Both of these shots were done with a single Einstein E640 light with a stripbox and fabric grid just to light and shape his face and I let the overcast ambient take care of everything else. I like the look of the fabric grid over the softbox because you get a great quality of soft light from the softbox, but the grid keeps it from wrapping to much and gives the light an edge. Christopher gave me exactly the look I was going for, so it didn’t take long for us to get the shot and move on.
For the next shot, my idea was to shoot him through the window panes from outside so that I could frame him in the pane. In this photo I have a wide shot of the classroom so that you can see I had another Einstein with a stripbox and fabric grid set up camera left and illuminating Chris and camera right I had another Einstein with a barn door acting as a separation light and filling in the other side of his face.
We walked him into the classroom and here came the hard part. The school is unheated and it was freezing, but I really didn’t want him to be in his overcoat for the shots inside the classroom, it wouldn’t have made much sense visually. I explained that we wanted to get a shot of him through the window panes, like he was keeping an eye on the students outside and then I sheepishly asked him if he would be willing to take off his coat for the shot, apologizing for the cold all the way throughout. His response was classic “Yes, its cold. Ahh, but for the sake of art.” Then he pulled off the coat and went right to my mark. I actually had to have him stand on top of a apple box, just because I needed him to be up a bit higher so that he was centered in the window pane.

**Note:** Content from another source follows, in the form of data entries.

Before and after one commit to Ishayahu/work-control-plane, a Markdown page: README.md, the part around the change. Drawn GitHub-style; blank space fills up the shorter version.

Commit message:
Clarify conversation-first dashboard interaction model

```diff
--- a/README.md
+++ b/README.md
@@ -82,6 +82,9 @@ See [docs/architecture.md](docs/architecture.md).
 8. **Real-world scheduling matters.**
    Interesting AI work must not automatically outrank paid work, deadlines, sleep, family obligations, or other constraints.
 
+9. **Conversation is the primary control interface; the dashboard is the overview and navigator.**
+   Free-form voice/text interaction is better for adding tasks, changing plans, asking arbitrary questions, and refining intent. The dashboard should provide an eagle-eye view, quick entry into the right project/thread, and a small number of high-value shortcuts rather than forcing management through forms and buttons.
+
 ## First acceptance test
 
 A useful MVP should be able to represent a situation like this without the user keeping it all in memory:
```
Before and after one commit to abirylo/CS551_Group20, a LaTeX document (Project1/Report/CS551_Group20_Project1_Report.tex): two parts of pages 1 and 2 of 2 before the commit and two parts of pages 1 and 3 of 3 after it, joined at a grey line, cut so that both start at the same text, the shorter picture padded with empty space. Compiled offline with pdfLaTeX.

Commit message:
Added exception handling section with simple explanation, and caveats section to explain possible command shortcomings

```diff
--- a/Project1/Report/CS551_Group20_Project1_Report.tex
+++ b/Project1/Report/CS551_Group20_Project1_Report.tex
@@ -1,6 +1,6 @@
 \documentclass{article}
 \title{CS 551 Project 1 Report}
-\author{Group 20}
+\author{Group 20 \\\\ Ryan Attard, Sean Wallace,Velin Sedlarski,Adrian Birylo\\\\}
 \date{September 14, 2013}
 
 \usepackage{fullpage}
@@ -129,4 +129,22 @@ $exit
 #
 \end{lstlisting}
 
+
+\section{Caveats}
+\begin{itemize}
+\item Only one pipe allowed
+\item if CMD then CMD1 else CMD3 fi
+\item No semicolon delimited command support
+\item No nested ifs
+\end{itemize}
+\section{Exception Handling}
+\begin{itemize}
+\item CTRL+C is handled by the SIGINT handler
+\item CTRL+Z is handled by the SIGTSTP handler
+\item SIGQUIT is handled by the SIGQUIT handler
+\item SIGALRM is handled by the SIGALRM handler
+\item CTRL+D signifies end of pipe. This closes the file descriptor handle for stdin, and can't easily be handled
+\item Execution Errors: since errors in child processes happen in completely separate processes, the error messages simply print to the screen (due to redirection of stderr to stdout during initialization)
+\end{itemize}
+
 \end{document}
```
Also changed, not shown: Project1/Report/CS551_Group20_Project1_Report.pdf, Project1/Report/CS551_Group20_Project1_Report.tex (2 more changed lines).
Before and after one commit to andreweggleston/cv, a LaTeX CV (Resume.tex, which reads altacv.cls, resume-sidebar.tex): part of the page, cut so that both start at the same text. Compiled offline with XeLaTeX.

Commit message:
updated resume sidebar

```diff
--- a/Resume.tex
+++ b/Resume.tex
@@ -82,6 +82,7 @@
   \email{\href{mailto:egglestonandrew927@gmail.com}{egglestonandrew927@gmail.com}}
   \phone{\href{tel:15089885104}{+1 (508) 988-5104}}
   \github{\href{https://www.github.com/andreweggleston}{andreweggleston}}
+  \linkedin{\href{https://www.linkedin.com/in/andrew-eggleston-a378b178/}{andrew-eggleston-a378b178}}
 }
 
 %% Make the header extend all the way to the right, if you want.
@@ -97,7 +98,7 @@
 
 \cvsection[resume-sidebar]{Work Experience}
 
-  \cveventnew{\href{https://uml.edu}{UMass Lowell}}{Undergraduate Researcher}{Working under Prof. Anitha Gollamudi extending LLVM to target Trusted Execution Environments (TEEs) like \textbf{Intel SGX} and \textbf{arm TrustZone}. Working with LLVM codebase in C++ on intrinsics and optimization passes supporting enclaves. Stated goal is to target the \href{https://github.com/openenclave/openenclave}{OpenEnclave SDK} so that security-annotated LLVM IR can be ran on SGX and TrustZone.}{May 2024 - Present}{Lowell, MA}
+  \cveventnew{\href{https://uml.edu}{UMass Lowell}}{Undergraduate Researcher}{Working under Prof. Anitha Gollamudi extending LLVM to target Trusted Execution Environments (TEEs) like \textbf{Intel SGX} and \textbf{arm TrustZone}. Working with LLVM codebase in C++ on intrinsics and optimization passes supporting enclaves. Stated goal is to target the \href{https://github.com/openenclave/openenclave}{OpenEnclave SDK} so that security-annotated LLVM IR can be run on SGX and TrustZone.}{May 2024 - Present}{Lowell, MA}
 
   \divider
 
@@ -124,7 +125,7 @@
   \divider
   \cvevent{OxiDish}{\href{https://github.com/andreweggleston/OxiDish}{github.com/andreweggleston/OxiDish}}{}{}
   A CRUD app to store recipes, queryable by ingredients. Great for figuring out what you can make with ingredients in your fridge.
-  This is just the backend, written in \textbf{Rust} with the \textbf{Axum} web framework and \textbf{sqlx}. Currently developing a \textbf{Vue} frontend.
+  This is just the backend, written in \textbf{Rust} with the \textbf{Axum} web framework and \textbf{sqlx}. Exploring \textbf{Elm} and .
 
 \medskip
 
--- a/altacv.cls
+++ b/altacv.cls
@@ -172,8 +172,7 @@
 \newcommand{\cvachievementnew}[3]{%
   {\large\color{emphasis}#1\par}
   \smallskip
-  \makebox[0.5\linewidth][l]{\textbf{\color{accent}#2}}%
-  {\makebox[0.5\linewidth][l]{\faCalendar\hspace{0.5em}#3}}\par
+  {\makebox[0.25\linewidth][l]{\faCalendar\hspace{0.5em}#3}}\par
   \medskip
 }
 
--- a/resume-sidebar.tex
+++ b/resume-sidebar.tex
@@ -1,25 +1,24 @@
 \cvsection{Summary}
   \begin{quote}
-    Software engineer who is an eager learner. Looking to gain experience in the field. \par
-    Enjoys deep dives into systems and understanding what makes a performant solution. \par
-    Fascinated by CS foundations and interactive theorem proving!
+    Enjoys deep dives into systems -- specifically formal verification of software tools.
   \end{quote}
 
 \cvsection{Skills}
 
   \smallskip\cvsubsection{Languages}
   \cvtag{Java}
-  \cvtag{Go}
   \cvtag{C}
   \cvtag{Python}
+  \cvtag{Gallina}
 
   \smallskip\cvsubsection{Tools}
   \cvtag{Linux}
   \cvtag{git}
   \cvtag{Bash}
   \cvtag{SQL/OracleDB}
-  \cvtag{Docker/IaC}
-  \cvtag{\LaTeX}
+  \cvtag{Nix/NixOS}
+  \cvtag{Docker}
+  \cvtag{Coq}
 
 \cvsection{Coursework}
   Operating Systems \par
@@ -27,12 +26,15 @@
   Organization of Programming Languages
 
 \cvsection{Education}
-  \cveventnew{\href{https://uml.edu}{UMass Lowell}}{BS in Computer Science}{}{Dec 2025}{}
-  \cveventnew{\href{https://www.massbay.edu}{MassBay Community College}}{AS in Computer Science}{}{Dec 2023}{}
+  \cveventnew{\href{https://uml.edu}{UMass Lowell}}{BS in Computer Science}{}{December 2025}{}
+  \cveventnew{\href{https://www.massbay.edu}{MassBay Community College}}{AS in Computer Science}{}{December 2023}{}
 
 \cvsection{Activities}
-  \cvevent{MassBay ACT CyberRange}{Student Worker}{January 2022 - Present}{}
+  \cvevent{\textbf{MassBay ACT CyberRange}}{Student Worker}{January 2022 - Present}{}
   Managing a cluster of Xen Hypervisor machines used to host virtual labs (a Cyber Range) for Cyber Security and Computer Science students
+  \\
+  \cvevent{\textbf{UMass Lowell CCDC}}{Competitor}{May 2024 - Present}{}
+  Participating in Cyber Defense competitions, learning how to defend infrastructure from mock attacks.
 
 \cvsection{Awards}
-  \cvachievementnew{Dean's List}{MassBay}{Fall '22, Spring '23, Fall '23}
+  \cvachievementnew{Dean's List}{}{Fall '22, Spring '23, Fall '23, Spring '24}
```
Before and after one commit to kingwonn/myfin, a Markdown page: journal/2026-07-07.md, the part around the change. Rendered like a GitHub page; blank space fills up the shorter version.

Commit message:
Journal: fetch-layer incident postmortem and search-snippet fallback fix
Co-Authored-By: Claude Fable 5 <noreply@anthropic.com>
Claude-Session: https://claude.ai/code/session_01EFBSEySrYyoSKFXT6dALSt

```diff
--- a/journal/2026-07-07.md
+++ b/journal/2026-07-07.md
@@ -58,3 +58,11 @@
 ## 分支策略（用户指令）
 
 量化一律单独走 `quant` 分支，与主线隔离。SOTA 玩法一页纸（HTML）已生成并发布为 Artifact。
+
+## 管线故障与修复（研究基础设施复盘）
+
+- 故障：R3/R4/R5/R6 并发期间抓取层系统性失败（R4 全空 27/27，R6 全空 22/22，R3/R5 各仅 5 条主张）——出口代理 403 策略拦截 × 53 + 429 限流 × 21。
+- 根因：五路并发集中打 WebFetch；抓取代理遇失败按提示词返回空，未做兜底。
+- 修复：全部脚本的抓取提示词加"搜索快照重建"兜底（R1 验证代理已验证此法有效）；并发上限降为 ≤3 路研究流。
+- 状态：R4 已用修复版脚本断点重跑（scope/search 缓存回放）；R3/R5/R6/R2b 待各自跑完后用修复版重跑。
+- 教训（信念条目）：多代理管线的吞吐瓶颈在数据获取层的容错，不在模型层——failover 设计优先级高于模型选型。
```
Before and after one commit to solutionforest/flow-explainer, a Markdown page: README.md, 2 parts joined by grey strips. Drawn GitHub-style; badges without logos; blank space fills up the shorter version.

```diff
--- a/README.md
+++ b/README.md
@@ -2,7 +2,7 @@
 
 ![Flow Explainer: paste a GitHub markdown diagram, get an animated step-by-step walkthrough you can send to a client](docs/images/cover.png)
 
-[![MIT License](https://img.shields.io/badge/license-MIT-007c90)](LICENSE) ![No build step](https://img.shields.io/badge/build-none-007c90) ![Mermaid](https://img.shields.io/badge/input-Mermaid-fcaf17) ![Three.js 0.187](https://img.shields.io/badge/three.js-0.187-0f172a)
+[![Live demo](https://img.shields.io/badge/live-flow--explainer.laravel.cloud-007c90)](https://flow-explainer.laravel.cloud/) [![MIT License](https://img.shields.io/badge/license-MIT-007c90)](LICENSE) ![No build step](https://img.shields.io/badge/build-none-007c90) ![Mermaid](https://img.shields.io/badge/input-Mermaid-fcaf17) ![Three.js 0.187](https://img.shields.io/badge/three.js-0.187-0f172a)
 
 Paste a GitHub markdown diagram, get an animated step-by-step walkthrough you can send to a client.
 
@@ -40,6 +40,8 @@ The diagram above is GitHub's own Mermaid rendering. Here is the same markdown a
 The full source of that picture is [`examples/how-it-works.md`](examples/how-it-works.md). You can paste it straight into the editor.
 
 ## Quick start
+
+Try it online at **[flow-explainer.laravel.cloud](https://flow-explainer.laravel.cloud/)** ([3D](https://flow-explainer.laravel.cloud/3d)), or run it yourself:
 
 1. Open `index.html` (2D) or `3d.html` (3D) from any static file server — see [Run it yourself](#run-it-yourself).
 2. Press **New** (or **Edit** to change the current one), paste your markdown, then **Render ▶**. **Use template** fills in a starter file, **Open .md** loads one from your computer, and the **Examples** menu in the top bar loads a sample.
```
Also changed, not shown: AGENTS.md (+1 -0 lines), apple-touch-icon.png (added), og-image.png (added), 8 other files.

This was the shot that I really wanted to get. I shot it at F/5 to darken up the ambient of the room so that Christopher would stand out starkly against the dark background. I love how the metal window frame and the dirty panes of glass gave some texture to the photo. For the final shot I wanted to use the windows from inside the classroom. I grabbed my stripbox and positioned it camera left up high and asked Christopher to smile and to look up into the light.
With that photo we were done, I thanked him profusely for his time and he went onto set to film a scene. When all was said and done I had taken 150 shots in exactly ten minutes, which to be honest was more time than I was expecting. Its pretty gratifying to have a shoot of this scale go off without a hitch, but I think that all the work I put into planning the shoot and testing each of the locations solved most of the problems that usually come up. Granite Flats is a really fun show that is great for the entire family, if you haven’t seen it yet you can catch up at BYUtv.org.